Lead: …and you’ll probably rip someone off tomorrow, too. I’m going to refund your money.
Me: When can I expect to see that?
Lead: It’ll be done sometime this week, it won’t post to your account immediately, so give it time to actually get into your account, okay?
Me: Alright, so I can expect to see it by the end of the week?
Lead: No, you can expect to have us press the refund button by the end of the week. I don’t know when it’s gonna show up into your account. I can’t control the banking system. But…
Me: Okay.
Lead: …if you call them, I’m sure can tell them about your social media campaign and maybe they’ll be quicker. [Great callback! You should join an improv troupe.] In the meantime, I can only do what we can do, and that’s pushing a button for you. Okay?
Me: Alright, I appreciate that. And I do hope that…
[Lead hangs up]

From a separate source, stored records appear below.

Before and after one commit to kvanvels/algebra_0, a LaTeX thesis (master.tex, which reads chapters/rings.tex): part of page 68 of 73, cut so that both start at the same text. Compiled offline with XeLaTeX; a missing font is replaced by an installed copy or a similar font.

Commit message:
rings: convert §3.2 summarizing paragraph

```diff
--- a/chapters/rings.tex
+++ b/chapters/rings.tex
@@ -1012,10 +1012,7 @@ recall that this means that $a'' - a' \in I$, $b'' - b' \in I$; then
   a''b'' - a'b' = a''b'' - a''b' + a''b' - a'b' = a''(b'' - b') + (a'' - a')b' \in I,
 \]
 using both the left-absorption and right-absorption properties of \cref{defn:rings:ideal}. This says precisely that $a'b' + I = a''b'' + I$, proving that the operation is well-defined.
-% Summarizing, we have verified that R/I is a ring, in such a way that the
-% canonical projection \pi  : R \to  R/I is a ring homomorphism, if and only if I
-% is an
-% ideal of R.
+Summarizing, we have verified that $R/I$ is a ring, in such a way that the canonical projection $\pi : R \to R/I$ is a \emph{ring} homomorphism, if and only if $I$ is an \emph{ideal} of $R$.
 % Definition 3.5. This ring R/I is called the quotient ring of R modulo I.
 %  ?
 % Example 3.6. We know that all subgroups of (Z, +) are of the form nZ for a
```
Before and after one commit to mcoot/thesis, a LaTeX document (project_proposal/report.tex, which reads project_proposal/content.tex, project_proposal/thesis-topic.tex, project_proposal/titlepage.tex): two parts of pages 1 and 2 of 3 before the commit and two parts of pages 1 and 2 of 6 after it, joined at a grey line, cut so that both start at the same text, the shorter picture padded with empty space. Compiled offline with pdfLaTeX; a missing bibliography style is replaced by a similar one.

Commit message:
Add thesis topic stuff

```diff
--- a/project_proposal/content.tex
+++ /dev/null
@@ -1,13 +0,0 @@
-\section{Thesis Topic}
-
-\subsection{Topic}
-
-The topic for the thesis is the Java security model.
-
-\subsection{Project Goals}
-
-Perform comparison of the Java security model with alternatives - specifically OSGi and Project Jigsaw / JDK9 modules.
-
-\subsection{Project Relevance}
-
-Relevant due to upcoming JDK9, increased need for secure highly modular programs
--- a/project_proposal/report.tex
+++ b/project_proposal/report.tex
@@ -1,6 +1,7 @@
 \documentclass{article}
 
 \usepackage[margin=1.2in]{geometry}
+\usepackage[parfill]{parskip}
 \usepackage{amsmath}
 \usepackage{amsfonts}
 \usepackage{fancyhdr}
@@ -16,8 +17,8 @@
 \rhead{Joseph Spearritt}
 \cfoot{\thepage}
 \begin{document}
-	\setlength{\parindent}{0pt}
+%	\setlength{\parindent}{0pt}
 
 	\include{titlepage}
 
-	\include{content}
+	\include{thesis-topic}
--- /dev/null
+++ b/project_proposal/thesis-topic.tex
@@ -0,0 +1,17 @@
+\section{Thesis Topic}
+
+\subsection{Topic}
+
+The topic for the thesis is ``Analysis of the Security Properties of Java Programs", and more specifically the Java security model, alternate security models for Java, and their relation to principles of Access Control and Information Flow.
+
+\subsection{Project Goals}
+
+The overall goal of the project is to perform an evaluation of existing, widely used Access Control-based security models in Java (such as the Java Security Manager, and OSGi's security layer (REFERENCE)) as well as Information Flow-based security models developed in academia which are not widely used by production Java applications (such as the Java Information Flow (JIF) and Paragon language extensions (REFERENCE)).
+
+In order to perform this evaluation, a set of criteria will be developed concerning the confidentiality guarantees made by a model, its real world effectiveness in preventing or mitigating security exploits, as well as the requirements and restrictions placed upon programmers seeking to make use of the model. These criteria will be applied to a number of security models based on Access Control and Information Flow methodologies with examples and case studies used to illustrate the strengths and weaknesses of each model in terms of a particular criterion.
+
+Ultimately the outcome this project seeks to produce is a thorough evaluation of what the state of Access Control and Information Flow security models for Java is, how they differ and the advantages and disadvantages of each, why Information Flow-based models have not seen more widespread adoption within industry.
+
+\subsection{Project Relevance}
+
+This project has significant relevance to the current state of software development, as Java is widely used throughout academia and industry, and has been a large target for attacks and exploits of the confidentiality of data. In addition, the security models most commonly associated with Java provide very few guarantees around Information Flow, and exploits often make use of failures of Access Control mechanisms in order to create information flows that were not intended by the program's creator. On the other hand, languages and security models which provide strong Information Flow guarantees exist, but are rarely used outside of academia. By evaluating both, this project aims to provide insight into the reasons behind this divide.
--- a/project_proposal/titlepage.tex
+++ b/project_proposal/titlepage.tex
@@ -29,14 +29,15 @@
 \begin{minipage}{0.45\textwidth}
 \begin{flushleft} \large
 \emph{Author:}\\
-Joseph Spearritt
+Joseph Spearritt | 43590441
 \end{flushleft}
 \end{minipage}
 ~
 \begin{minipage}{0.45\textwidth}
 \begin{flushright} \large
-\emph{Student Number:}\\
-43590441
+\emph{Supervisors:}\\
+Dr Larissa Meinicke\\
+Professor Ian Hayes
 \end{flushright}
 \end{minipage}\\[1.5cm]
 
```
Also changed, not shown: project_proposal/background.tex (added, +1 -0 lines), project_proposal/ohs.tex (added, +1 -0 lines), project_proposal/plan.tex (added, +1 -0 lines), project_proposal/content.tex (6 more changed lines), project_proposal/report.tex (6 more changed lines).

Here’s the thing. If they had refunded my money and said “No problem, let’s talk in the future,” I would have definitely talked with them in a year or two. Since they were such jerks, I won’t ever talk with them again.

For the record, they sat on “pushing the button” for a full 10 days. That’s two business weeks, and decidedly longer than “by the end of the week” that they had promised.